Many company administrators and IT leaders believe that their enterprise’s security system is infallible, and will be able to detect any threat that comes their way. While many businesses have multi-layered, advanced protection technology in place, when it comes to an infection or cyber attack, the rule of thumb is to never say never.
Different organizations are attractive targets for cybercriminals for a variety of different reasons: the information they store is valuable, they are being used as a middle point to attack another group, hackers are simply attempting to siphon funds, the list goes on. But imagine if a black hat was able to slip into an enterprise network undetected and remain there for a considerable amount of time. Just consider the damage that could be done and the information compromised, all while the business carries on as usual without recognizing the threat.
When a company has been the victim of an advanced persistent threat, this is exactly what takes place. Oftentimes, even the most extensive security systems are unable to identify and alert key employees to the presence of an APT. Therefore, IT administrators and engineers must understand what to look for in order to effectively recognize the launch of an APT, or an existing one within the network. With this knowledge, the enterprise is better prepared to deal with an attack when and if one takes place, and prevent them in the future.
Who is a target for an APT?
The first step in prevention is to understand what puts a specific organization at risk for an APT attack. According to Security Magazine contributor Trevor Kennedy, some industries have historically been the focus for APT intrusions, including government groups, oil and energy companies, broadcasters or those in the power generation sector. This, however, does not mean that businesses outside of these industries are safe.
Kennedy noted that there are several situations in which a company could be targeted for an APT attack, including when they are a third-party provider for another, higher-profile organization. Oftentimes, hackers will leverage external third parties as a stepping stone to reach the target organization. For example, in the well-known Target breach, cybercriminals first targeted the HVAC company the retailer had contracted, infiltrating this provider to gain the credentials and information needed to attack the retail chain.
How can I tell if an APT attack has taken place?
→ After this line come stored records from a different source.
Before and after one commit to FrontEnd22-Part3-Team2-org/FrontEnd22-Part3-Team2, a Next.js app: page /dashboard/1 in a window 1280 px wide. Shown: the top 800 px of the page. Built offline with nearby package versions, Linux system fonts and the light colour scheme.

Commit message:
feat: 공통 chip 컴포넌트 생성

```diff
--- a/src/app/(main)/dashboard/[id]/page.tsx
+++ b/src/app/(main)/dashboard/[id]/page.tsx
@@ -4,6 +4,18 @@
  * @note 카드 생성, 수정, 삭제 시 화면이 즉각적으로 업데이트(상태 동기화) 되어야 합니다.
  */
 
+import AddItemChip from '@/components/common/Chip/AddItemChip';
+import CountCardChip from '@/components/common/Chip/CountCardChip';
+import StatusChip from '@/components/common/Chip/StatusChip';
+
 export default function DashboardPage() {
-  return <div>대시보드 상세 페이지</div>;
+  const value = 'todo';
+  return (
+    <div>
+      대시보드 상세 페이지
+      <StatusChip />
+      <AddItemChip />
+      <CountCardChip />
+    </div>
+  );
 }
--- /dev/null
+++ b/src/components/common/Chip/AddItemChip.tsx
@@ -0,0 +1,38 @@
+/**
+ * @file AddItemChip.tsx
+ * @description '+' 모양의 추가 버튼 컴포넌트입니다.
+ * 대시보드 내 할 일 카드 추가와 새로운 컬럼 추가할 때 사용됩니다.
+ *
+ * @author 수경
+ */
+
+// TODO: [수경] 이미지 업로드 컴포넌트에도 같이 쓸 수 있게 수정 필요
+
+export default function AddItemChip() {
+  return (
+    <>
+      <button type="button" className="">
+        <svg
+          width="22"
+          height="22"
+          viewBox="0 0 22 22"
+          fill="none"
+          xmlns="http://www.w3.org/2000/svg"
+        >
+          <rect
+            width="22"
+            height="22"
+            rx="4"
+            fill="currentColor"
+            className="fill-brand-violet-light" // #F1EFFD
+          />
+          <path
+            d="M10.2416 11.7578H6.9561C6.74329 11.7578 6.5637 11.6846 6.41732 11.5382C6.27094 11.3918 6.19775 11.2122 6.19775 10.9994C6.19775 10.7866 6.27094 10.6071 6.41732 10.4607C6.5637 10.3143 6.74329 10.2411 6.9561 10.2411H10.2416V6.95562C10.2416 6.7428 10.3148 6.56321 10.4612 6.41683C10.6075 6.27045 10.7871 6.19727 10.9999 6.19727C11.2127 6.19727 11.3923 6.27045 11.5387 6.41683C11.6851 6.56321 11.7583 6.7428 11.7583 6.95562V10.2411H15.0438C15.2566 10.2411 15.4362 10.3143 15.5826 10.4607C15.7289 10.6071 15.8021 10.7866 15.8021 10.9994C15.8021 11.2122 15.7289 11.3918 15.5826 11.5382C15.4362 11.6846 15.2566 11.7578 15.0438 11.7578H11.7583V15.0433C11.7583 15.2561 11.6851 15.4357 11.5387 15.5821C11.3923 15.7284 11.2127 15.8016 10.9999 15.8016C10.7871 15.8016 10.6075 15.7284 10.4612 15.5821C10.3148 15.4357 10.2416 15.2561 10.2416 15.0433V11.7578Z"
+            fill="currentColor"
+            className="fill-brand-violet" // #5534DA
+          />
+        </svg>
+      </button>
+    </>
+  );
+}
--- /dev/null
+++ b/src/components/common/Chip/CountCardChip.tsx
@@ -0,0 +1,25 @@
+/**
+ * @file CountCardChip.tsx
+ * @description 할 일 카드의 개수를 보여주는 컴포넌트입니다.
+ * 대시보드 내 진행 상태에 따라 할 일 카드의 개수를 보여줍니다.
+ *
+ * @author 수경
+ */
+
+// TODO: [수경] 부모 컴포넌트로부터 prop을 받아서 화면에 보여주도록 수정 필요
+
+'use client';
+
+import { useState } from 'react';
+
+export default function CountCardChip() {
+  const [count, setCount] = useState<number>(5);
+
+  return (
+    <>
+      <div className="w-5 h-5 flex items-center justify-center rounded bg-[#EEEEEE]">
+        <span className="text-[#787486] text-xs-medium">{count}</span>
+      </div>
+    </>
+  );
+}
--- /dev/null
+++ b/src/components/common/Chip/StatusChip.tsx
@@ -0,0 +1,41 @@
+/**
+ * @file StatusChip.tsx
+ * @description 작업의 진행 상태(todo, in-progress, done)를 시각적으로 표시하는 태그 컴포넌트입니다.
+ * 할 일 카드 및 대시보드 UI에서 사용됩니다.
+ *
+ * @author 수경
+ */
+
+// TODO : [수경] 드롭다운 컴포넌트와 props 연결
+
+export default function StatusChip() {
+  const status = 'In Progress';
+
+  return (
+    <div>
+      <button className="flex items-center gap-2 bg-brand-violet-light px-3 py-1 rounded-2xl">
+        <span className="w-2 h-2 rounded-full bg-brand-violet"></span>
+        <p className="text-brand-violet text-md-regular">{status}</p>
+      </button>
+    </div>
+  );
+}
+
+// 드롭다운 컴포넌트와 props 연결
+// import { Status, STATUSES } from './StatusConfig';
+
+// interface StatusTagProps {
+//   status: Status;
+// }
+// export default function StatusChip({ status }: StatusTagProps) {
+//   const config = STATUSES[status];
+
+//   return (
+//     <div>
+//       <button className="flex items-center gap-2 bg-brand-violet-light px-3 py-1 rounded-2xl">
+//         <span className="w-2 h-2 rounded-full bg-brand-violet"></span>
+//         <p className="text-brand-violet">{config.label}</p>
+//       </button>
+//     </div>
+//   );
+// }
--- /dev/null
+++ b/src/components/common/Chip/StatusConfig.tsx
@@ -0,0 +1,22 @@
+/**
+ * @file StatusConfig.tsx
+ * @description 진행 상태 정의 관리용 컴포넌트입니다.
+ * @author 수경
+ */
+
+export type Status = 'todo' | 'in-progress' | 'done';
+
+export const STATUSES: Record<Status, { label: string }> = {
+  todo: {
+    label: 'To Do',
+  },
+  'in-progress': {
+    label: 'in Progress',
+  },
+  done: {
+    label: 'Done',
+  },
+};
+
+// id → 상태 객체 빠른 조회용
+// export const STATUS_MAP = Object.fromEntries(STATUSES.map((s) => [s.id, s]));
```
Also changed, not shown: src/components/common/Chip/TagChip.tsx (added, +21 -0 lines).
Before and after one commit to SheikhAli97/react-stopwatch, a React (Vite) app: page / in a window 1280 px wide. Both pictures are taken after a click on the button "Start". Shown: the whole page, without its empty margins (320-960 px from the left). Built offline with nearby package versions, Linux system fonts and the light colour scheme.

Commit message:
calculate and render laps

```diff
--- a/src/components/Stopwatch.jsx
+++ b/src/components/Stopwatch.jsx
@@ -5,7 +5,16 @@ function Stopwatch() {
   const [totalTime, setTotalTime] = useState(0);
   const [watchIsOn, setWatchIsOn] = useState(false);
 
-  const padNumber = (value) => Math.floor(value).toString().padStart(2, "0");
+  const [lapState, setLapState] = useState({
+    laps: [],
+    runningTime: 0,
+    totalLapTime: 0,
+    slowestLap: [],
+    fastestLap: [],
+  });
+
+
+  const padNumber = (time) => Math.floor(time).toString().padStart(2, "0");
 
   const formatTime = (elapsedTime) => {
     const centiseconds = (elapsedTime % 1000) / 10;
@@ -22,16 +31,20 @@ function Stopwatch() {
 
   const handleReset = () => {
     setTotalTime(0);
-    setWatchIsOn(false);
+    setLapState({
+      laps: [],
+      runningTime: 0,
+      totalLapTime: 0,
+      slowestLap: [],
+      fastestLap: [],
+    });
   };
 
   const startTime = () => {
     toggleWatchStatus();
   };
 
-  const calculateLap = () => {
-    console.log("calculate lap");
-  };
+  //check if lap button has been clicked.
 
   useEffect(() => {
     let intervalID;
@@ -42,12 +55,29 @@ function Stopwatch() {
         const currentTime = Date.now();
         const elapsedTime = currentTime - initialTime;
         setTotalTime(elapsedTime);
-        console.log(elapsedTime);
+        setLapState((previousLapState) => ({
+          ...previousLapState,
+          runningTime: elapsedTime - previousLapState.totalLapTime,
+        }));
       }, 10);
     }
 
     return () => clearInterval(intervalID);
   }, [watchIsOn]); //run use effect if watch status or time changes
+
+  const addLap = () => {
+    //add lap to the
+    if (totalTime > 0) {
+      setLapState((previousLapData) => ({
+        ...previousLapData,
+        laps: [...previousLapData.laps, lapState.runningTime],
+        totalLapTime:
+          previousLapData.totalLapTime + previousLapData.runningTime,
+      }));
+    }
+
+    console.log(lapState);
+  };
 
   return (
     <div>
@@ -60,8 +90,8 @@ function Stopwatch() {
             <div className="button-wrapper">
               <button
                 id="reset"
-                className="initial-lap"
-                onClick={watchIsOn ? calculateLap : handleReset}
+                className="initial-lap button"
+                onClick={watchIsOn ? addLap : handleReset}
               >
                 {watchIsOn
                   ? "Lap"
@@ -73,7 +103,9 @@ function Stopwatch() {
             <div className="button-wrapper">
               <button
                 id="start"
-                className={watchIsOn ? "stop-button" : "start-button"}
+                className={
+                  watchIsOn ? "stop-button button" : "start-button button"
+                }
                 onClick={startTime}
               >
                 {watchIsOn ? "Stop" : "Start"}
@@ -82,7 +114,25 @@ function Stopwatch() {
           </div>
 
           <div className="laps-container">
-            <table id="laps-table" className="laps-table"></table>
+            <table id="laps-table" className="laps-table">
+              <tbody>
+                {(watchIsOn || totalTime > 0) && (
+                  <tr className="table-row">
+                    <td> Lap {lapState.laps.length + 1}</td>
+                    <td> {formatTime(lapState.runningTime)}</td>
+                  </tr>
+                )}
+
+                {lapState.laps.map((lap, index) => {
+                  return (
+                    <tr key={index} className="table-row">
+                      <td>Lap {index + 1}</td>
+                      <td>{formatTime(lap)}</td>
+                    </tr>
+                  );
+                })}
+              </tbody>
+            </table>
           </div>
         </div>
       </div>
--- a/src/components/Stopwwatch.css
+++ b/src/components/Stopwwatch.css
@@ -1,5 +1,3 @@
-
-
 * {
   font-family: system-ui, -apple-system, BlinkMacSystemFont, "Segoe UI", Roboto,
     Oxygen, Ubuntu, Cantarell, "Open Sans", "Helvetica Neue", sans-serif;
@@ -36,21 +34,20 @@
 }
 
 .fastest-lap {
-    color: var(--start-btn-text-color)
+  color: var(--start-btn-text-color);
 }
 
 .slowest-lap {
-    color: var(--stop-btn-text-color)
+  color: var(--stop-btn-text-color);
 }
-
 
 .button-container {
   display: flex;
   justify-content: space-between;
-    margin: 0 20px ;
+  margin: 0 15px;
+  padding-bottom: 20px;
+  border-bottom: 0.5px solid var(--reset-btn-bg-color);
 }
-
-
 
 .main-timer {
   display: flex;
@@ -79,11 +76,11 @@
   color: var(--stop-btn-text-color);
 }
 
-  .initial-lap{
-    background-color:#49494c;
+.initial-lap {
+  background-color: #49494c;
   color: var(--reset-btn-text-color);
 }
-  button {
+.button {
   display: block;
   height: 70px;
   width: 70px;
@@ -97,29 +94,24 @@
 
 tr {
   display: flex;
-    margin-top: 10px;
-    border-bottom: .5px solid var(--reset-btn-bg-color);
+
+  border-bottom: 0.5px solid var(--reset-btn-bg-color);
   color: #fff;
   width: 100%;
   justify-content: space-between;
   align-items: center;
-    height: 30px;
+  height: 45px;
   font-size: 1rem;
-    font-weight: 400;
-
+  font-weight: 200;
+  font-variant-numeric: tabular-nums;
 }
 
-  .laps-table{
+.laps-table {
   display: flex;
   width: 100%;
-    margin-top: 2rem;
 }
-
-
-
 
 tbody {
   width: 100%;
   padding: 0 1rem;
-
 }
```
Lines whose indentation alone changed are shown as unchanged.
It is imperative that key IT staff know what types of activity can signal the presence of an APT within the network. By identifying the first signs of an intrusion, the IT team can work to respond to the threat and mitigate its damages.
InfoWorld contributor and security adviser Roger Grimes noted that there are a few main signs IT leaders can look for to determine if they’ve been hit with an APT.
“Because APT hackers use different techniques from ordinary hackers, they leave behind different signs,” Grimes wrote.
These signs include:
- An increase in log-ons from accounts with higher privileges late at night: Grimes noted that oftentimes, APT attackers will breach an authentication database and target the credentials with the highest permissions. An increase in these log-ins long after the business has closed for the day can signal the presence of an APT hacker.
- Backdoor Trojans: Hackers leveraging APTs tend to deploy backdoor Trojans to ensure that even if they credentials they’ve stolen are changed, they can always get back into the network if they choose. The presence of widespread backdoor Trojan programs are one of the leading signs of APT infection.
- Suspicious information flows: Grimes noted that one of the best ways to identify an APT is to check for large, unexpected information flows from internal network points to other internal or external machines. In order to best recognize these information flows, the IT team must have a deep understanding of the network’s typical information flows so they can spot the differences.
- Unexpected data bundles: Similar to information flows, atypical data bundles can also signal an APT attack.
“Look for large (we’re talking gigabytes, not megabytes) chunks of data appearing in places where that data should not be, especially if compressed in archived formats not normally used by your company,” Grimes advised.
- Pass-the-hash hacking tools: Grimes noted that while not all APTs utilize pass-the-hash hacking tools, they do creep up somewhat often. Additionally, many hackers forget to delete these tools, so their emergence in the network is some of the surest, most concrete evidence of attack.
Understanding current threats: Knowledge is power
Overall, one of the best ways to identify and help prevent an APT intrusion is with knowledge about current threats and a full understanding of regular activity taking place in the network. When the IT team has a baseline of network occurrences and can efficiently identify activity that is suspicious or out of the ordinary, they can work quickly to adapt protection and prevent further intrusion.
In addition, having knowledge about the latest threats being currently utilized by hackers can bolster these prevention efforts. Grimes noted that not all APTs will have the same symptoms, so knowing what the latest threat looks like and how it will act within the network is one of the best ways to recognize and stop an attack in its tracks.